[Task]
Copy, from the entries below, each line in which the string "none" appears.

++++++++

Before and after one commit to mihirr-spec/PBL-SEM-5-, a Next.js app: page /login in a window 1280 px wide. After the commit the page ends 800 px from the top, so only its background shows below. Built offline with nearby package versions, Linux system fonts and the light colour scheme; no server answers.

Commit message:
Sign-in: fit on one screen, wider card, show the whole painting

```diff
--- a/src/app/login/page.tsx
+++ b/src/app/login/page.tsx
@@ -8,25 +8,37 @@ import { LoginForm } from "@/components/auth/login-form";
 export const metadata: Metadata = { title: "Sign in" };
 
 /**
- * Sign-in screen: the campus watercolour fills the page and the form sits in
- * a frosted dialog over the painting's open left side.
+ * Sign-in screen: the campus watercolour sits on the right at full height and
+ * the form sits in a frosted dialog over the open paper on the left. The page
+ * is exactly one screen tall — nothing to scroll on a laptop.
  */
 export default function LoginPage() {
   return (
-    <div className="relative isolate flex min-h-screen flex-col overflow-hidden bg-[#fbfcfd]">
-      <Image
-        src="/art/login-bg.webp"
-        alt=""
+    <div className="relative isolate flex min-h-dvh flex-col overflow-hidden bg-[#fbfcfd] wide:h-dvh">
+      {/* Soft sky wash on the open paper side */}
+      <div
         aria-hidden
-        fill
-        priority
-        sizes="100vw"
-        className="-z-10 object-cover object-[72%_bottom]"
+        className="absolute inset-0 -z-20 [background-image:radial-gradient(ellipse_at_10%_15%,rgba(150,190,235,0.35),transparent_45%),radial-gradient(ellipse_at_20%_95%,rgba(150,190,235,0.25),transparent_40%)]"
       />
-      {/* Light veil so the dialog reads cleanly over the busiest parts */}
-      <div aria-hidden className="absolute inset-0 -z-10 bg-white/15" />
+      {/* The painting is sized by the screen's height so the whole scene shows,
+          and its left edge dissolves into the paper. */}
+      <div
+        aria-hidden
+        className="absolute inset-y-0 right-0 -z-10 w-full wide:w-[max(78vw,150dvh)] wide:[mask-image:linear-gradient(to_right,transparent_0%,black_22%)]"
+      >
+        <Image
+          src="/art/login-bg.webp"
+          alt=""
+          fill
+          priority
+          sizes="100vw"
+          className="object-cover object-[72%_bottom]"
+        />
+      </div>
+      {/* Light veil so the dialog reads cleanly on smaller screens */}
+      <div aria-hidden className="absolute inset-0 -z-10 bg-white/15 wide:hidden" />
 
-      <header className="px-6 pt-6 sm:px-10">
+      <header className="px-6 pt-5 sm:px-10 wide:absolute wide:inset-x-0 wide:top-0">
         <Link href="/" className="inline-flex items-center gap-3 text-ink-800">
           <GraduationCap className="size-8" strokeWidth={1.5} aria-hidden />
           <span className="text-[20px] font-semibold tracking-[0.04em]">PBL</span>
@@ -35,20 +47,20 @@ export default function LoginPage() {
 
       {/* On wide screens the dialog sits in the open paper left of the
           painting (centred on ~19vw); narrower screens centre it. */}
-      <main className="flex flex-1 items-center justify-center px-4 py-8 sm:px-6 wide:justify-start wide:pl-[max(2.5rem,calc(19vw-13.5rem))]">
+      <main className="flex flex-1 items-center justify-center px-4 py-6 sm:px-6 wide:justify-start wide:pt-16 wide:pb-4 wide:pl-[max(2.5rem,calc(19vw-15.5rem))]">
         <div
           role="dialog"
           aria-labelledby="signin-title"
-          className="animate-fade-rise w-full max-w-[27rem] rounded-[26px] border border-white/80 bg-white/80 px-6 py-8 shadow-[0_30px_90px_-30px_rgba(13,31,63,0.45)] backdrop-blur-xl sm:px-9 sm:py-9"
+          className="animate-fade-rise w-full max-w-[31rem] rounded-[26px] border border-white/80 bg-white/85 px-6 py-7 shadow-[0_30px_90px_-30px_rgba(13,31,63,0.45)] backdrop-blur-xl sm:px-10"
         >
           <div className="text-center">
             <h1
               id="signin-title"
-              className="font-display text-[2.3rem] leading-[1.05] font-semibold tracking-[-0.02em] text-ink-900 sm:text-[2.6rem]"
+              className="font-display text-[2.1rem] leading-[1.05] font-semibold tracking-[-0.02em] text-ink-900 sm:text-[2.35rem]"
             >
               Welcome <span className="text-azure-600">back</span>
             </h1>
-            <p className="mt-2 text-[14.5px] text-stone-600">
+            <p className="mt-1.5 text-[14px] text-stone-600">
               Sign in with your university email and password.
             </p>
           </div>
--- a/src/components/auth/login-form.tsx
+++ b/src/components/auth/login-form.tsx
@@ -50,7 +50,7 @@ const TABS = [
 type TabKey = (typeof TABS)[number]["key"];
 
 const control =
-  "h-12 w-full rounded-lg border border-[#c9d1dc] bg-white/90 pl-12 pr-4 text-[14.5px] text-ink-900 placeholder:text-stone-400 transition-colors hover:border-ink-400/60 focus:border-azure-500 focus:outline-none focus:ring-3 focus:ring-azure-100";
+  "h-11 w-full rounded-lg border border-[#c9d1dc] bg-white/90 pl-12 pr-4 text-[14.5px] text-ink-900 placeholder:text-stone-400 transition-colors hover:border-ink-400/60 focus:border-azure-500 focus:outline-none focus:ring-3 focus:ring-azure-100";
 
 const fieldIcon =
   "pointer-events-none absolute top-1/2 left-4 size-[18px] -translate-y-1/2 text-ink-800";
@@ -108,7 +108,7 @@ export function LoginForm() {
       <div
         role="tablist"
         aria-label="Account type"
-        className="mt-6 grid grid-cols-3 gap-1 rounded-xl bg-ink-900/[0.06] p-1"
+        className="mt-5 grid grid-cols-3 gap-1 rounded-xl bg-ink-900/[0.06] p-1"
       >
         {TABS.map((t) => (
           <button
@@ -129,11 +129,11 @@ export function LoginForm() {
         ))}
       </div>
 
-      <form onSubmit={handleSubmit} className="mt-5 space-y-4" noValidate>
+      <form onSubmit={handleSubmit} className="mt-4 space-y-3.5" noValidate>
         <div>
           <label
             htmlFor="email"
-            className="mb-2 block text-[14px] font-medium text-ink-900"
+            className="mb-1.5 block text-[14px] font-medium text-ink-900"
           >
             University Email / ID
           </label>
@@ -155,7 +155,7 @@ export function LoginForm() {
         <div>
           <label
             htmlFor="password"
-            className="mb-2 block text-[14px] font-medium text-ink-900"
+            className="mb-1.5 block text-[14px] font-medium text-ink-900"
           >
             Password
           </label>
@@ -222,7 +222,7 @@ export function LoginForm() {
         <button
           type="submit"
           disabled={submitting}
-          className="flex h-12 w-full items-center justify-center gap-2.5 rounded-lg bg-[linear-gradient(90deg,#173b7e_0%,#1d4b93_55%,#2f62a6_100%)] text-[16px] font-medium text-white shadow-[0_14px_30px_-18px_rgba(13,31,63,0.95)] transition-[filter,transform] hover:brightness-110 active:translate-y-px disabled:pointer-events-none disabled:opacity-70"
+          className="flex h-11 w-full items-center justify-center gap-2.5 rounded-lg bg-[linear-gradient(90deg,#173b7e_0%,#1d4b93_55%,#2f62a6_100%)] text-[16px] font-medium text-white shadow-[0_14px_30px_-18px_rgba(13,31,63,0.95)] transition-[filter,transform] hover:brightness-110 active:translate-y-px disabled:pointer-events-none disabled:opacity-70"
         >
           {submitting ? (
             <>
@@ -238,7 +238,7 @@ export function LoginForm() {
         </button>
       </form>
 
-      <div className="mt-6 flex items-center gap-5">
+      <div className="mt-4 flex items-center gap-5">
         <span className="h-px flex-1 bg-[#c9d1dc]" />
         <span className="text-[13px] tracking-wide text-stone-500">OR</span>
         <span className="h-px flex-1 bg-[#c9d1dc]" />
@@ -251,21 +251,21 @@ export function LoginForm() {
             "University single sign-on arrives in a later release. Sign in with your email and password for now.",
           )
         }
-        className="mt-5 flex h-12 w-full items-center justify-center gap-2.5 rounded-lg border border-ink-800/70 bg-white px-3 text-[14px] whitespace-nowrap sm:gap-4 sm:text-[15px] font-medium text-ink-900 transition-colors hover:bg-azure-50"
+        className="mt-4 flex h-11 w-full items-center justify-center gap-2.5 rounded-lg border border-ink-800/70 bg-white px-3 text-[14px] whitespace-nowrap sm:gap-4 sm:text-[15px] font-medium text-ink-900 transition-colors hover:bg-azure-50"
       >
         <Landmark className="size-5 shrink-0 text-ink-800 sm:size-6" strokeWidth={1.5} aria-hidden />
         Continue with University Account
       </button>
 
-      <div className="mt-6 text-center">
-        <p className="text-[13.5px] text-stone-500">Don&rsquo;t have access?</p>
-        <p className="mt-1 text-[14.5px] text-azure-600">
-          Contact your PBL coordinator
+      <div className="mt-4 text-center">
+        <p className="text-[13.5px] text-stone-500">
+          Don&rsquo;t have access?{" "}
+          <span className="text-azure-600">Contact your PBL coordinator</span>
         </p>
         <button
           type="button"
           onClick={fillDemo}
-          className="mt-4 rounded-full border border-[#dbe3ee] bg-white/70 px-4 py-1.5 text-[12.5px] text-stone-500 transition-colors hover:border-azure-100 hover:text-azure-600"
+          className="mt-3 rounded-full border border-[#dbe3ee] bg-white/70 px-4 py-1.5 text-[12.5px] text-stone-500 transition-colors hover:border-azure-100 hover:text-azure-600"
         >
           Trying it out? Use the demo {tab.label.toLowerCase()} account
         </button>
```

++++++++

[Result of the exercise]
-  "h-12 w-full rounded-lg border border-[#c9d1dc] bg-white/90 pl-12 pr-4 text-[14.5px] text-ink-900 placeholder:text-stone-400 transition-colors hover:border-ink-400/60 focus:border-azure-500 focus:outline-none focus:ring-3 focus:ring-azure-100";
+  "h-11 w-full rounded-lg border border-[#c9d1dc] bg-white/90 pl-12 pr-4 text-[14.5px] text-ink-900 placeholder:text-stone-400 transition-colors hover:border-ink-400/60 focus:border-azure-500 focus:outline-none focus:ring-3 focus:ring-azure-100";
   "pointer-events-none absolute top-1/2 left-4 size-[18px] -translate-y-1/2 text-ink-800";
-          className="flex h-12 w-full items-center justify-center gap-2.5 rounded-lg bg-[linear-gradient(90deg,#173b7e_0%,#1d4b93_55%,#2f62a6_100%)] text-[16px] font-medium text-white shadow-[0_14px_30px_-18px_rgba(13,31,63,0.95)] transition-[filter,transform] hover:brightness-110 active:translate-y-px disabled:pointer-events-none disabled:opacity-70"
+          className="flex h-11 w-full items-center justify-center gap-2.5 rounded-lg bg-[linear-gradient(90deg,#173b7e_0%,#1d4b93_55%,#2f62a6_100%)] text-[16px] font-medium text-white shadow-[0_14px_30px_-18px_rgba(13,31,63,0.95)] transition-[filter,transform] hover:brightness-110 active:translate-y-px disabled:pointer-events-none disabled:opacity-70"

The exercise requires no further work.